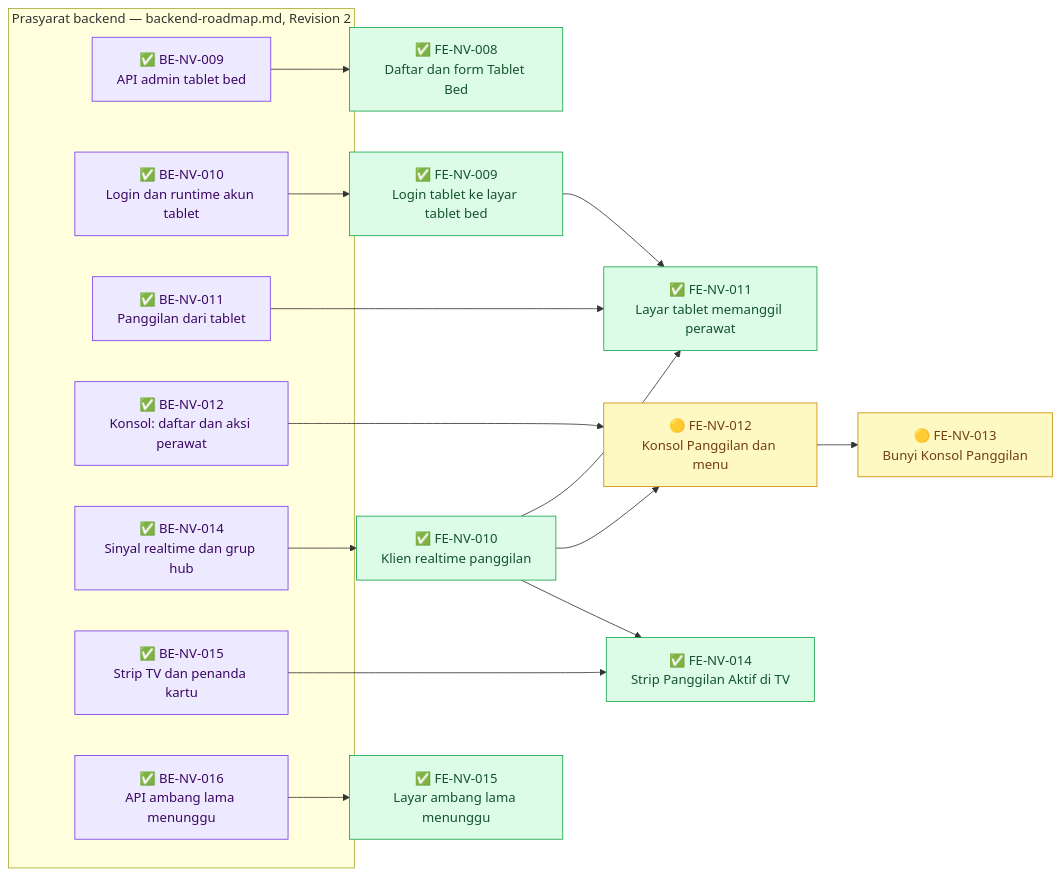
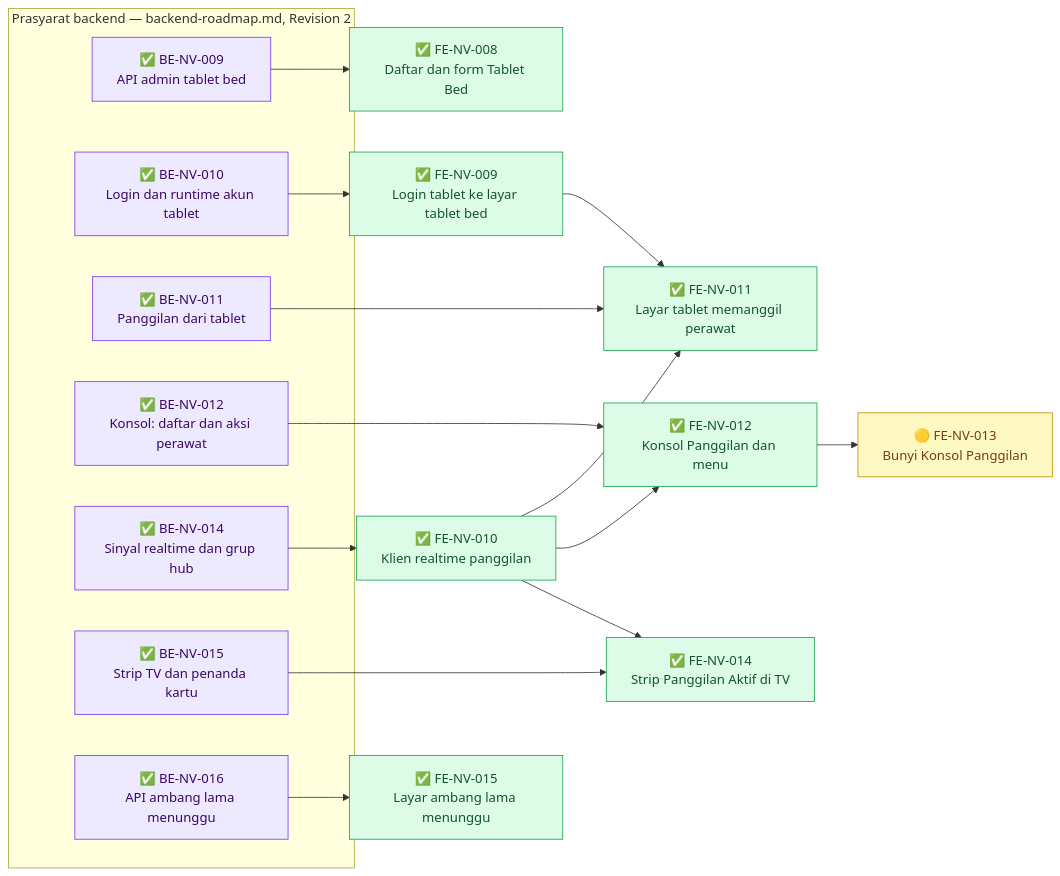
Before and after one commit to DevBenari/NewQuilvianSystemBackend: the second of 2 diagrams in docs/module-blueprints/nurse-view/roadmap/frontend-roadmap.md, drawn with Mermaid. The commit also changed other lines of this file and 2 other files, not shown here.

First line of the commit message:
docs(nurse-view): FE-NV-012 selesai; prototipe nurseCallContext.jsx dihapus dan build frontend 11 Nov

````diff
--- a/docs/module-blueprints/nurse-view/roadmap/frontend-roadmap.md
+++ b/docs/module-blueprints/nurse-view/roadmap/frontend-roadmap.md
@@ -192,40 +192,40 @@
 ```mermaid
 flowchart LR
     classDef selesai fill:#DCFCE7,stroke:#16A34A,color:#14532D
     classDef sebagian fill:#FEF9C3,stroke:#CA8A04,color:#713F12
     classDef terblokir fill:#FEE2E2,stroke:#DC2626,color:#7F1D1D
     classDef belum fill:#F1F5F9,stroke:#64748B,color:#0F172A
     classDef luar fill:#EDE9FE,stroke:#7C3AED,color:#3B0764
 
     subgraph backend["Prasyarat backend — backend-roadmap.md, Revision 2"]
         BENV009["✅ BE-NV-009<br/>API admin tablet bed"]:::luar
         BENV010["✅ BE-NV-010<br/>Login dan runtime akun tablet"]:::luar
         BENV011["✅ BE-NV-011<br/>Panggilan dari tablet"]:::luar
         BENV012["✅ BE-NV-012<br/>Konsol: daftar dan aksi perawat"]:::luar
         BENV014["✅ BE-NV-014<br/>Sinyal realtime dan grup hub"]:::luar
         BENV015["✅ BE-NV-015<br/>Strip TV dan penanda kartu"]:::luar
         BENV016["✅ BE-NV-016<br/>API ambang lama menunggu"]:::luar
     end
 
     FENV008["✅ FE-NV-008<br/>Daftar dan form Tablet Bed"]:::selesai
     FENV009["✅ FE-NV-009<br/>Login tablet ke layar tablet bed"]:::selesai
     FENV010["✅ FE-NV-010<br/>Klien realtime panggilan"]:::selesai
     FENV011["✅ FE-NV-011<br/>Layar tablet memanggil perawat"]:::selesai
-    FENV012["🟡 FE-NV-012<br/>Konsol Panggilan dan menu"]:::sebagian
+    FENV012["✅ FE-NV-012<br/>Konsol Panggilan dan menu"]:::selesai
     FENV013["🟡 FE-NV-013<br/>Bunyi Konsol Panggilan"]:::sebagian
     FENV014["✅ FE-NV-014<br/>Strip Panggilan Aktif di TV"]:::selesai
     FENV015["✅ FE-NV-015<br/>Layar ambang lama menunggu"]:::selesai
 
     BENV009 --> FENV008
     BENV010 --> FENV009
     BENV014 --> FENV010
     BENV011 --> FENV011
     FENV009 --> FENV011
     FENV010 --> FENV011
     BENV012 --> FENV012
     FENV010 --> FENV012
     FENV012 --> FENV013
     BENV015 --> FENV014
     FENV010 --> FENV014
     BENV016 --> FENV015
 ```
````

• • • • •

◆ PROBLEM TO WORK ON
Using the material above, return each line in which the word "color" occurs.

◆ WRITTEN ANSWER
     classDef selesai fill:#DCFCE7,stroke:#16A34A,color:#14532D
     classDef sebagian fill:#FEF9C3,stroke:#CA8A04,color:#713F12
     classDef terblokir fill:#FEE2E2,stroke:#DC2626,color:#7F1D1D
     classDef belum fill:#F1F5F9,stroke:#64748B,color:#0F172A
     classDef luar fill:#EDE9FE,stroke:#7C3AED,color:#3B0764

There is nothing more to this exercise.